* _The data_
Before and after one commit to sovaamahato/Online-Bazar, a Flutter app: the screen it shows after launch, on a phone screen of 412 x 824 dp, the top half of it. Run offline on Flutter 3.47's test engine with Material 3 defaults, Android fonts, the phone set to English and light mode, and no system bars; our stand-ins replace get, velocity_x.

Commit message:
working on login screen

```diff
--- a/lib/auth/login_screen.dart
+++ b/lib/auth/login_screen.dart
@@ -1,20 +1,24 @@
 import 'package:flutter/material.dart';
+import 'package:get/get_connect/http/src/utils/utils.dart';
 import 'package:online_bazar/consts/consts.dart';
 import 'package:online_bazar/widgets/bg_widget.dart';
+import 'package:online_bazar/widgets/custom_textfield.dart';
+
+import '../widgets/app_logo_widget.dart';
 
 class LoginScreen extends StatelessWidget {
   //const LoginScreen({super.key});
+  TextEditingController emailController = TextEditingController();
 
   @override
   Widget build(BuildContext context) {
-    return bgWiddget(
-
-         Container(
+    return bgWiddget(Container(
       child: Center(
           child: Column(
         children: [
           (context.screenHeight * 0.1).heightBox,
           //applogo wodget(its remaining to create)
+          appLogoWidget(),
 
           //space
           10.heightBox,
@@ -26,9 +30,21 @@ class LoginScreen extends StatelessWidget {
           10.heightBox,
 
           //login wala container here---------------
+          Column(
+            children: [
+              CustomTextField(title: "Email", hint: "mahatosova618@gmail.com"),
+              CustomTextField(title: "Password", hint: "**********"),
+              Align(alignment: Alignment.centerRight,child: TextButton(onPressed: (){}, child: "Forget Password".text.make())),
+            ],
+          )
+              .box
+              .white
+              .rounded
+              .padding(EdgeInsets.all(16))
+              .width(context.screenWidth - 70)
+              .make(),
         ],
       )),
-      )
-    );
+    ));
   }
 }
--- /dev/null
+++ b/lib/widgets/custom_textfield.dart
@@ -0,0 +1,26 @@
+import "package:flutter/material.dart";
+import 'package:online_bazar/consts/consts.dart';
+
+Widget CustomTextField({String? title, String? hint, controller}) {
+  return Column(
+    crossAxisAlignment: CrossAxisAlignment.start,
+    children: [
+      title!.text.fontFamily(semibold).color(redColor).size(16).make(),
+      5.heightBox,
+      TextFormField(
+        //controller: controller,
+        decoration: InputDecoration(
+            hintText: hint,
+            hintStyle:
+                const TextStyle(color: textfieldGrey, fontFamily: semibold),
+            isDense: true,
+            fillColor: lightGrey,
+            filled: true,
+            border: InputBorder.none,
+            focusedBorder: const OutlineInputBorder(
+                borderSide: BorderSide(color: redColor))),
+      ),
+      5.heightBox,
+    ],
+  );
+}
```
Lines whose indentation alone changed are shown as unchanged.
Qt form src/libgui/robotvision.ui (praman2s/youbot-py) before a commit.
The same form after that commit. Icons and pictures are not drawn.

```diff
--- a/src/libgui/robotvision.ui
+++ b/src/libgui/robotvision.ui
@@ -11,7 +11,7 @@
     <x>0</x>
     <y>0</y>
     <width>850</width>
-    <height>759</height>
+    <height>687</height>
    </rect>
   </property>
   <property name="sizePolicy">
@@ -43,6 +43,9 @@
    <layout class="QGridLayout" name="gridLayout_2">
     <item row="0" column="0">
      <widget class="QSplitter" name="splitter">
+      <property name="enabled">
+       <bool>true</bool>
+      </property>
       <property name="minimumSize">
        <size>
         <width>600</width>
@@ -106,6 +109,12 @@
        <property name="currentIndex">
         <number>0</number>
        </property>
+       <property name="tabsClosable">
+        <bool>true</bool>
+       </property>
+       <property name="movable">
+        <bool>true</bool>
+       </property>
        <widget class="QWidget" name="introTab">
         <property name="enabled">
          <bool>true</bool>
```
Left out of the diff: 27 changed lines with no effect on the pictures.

* _Problem to work on_
Starting from the first line above, copy the data through to the last line exactly.

* _Completed exercise_
Before and after one commit to sovaamahato/Online-Bazar, a Flutter app: the screen it shows after launch, on a phone screen of 412 x 824 dp, the top half of it. Run offline on Flutter 3.47's test engine with Material 3 defaults, Android fonts, the phone set to English and light mode, and no system bars; our stand-ins replace get, velocity_x.

Commit message:
working on login screen

```diff
--- a/lib/auth/login_screen.dart
+++ b/lib/auth/login_screen.dart
@@ -1,20 +1,24 @@
 import 'package:flutter/material.dart';
+import 'package:get/get_connect/http/src/utils/utils.dart';
 import 'package:online_bazar/consts/consts.dart';
 import 'package:online_bazar/widgets/bg_widget.dart';
+import 'package:online_bazar/widgets/custom_textfield.dart';
+
+import '../widgets/app_logo_widget.dart';
 
 class LoginScreen extends StatelessWidget {
   //const LoginScreen({super.key});
+  TextEditingController emailController = TextEditingController();
 
   @override
   Widget build(BuildContext context) {
-    return bgWiddget(
-
-         Container(
+    return bgWiddget(Container(
       child: Center(
           child: Column(
         children: [
           (context.screenHeight * 0.1).heightBox,
           //applogo wodget(its remaining to create)
+          appLogoWidget(),
 
           //space
           10.heightBox,
@@ -26,9 +30,21 @@ class LoginScreen extends StatelessWidget {
           10.heightBox,
 
           //login wala container here---------------
+          Column(
+            children: [
+              CustomTextField(title: "Email", hint: "mahatosova618@gmail.com"),
+              CustomTextField(title: "Password", hint: "**********"),
+              Align(alignment: Alignment.centerRight,child: TextButton(onPressed: (){}, child: "Forget Password".text.make())),
+            ],
+          )
+              .box
+              .white
+              .rounded
+              .padding(EdgeInsets.all(16))
+              .width(context.screenWidth - 70)
+              .make(),
         ],
       )),
-      )
-    );
+    ));
   }
 }
--- /dev/null
+++ b/lib/widgets/custom_textfield.dart
@@ -0,0 +1,26 @@
+import "package:flutter/material.dart";
+import 'package:online_bazar/consts/consts.dart';
+
+Widget CustomTextField({String? title, String? hint, controller}) {
+  return Column(
+    crossAxisAlignment: CrossAxisAlignment.start,
+    children: [
+      title!.text.fontFamily(semibold).color(redColor).size(16).make(),
+      5.heightBox,
+      TextFormField(
+        //controller: controller,
+        decoration: InputDecoration(
+            hintText: hint,
+            hintStyle:
+                const TextStyle(color: textfieldGrey, fontFamily: semibold),
+            isDense: true,
+            fillColor: lightGrey,
+            filled: true,
+            border: InputBorder.none,
+            focusedBorder: const OutlineInputBorder(
+                borderSide: BorderSide(color: redColor))),
+      ),
+      5.heightBox,
+    ],
+  );
+}
```
Lines whose indentation alone changed are shown as unchanged.
Qt form src/libgui/robotvision.ui (praman2s/youbot-py) before a commit.
The same form after that commit. Icons and pictures are not drawn.

```diff
--- a/src/libgui/robotvision.ui
+++ b/src/libgui/robotvision.ui
@@ -11,7 +11,7 @@
     <x>0</x>
     <y>0</y>
     <width>850</width>
-    <height>759</height>
+    <height>687</height>
    </rect>
   </property>
   <property name="sizePolicy">
@@ -43,6 +43,9 @@
    <layout class="QGridLayout" name="gridLayout_2">
     <item row="0" column="0">
      <widget class="QSplitter" name="splitter">
+      <property name="enabled">
+       <bool>true</bool>
+      </property>
       <property name="minimumSize">
        <size>
         <width>600</width>
@@ -106,6 +109,12 @@
        <property name="currentIndex">
         <number>0</number>
        </property>
+       <property name="tabsClosable">
+        <bool>true</bool>
+       </property>
+       <property name="movable">
+        <bool>true</bool>
+       </property>
        <widget class="QWidget" name="introTab">
         <property name="enabled">
          <bool>true</bool>
```
Left out of the diff: 27 changed lines with no effect on the pictures.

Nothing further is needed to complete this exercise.